The project will widen I-77 where it’s needed, in a stretch from Huntersville north where it’s currently just two lanes. But, extra lanes will be for high-occupancy toll lanes, or HOT lanes. That means vehicles will either have to pay a fee, or carry a higher number of passengers, to use the lanes. That will create a way for some commuters to get to work faster. I won’t necessarily speed traffic for those who choose not to pay or carpool.

Mr. Ungemah showed a photograph of separate toll lanes on a highway in California. On the outer lanes, traffic was packed and slow. On two left lanes separated by a barrier, traffic whizzed along.

He said the lane actually was helping – though it’s counter intuitive. While it appears few drivers are using the left lanes, it actually was carrying more traffic – 1,600 cars per hour at 60 mph vs. only 1,300 vehicles per hour in the saturated lane, at 25 mph.

Authorities – or a private company in the case of I-77 – manage traffic in the toll lanes by pricing, varying the price according to congestion in the rest of the lanes.

“Pricing is a more efficient means of metering,” Mr. Ungemah said. “The managed lane actually carries more vehicles per hour,” he said.

But that’s a bit counter-intuitive, too. The way pricing works, he said, is that prices rise as the toll-lane gets more congested, not as the highway as a whole gets busier. That’s because the goal is keep a guaranteed travel time in the toll lanes, he said.

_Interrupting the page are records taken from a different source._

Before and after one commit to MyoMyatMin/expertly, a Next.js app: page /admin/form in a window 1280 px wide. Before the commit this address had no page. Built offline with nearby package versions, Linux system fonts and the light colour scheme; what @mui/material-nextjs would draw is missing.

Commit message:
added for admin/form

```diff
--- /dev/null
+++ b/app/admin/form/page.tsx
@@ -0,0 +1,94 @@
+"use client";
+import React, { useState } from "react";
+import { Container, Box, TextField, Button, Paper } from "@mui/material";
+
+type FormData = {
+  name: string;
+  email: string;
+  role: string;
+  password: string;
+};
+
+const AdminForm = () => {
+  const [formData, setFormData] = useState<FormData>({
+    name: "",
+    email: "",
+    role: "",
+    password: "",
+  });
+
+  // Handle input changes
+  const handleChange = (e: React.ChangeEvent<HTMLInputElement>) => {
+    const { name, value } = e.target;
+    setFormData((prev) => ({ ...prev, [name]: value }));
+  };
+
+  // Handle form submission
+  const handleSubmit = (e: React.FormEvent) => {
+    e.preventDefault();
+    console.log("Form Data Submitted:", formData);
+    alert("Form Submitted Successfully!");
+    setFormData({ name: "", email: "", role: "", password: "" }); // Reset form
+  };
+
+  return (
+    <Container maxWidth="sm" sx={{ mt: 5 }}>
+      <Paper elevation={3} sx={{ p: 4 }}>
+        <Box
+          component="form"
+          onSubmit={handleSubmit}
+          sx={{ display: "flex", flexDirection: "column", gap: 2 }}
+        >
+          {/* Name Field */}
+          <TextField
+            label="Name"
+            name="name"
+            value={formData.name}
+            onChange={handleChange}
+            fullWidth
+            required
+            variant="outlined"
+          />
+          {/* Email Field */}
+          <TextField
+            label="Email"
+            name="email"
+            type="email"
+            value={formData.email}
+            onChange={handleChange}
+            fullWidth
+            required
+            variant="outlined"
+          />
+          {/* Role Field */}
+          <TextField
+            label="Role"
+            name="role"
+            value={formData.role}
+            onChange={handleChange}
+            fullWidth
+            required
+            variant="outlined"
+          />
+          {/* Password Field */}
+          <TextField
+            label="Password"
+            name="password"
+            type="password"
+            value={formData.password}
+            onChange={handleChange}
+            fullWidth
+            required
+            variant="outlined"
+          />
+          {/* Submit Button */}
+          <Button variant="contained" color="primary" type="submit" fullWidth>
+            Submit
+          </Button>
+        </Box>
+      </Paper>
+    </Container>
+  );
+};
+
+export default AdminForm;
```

Managed lanes in the short term won’t affect average vehicle speeds, Mr. Ungemah said. But over the medium and long-term, he said, they work better than general purpose lanes.

With general lanes, as traffic grows, congestion builds and eventually returns to all lanes, and any benefits from new capacity diminish, he said. Congestion won’t return to managed lanes, though. Instead, pricing helps ensure reliable travel times in travel lanes. And toll lanes ultimately will serve more vehicles at higher speeds, he said.

The formula could ease congestion, but it also won’t guarantee that everyone can get to and from Charlotte faster. Think of it as another way to get to work – a separate facility built to handle another group of commuters – those willing to carpool or pay.

Amid opposition to tolls, Cornelius commissioners voted last month vote to ask the Lake Norman Transportation Commission to study alternatives.

The towns of Cornelius, Davidson, Huntersville and Mooresville formed the commission a few years ago to lobby on their behalf on transportation issues. I-77 widening is not very high on the region’s construction priority list, and probably can’t be funded for 20 years, officials have said. So in 2010, the commission endorsed the idea of managed lanes as the best way to address congestion sooner.

By incorporating tolls and working with a private partner, the project was able to qualify for additional federal funds that require those tactics. That moved it up the state’s priority list for construction. The state has said it hopes to pick a private partner this summer.

State and local officials are referring to the arrangement as a public-private partnership, or P3. Mr. Ungemah said only two toll-lane projects nationwide so far have started as P3 projects, and one – State Road 91 in Orange County, Calif. – has since converted to public ownership. State officials “bought back” the project from its private operator because of a disadvantageous clause in the contract that prevented the state from improving any other transportation facilities nearby in the corridor.

In other words, anything that could reduced demand for the managed lanes was off limits.

That’s one of the issues opponents of I-77 HOT lanes have raised. But Mr. Ungemah said that sort of clause is no longer included in P3 contracts.


Plans for the P3 are also being re-examined. The transportation commission plans another meeting for public officials on March 13, at a time and place to be announced, to talk with an expert on P3.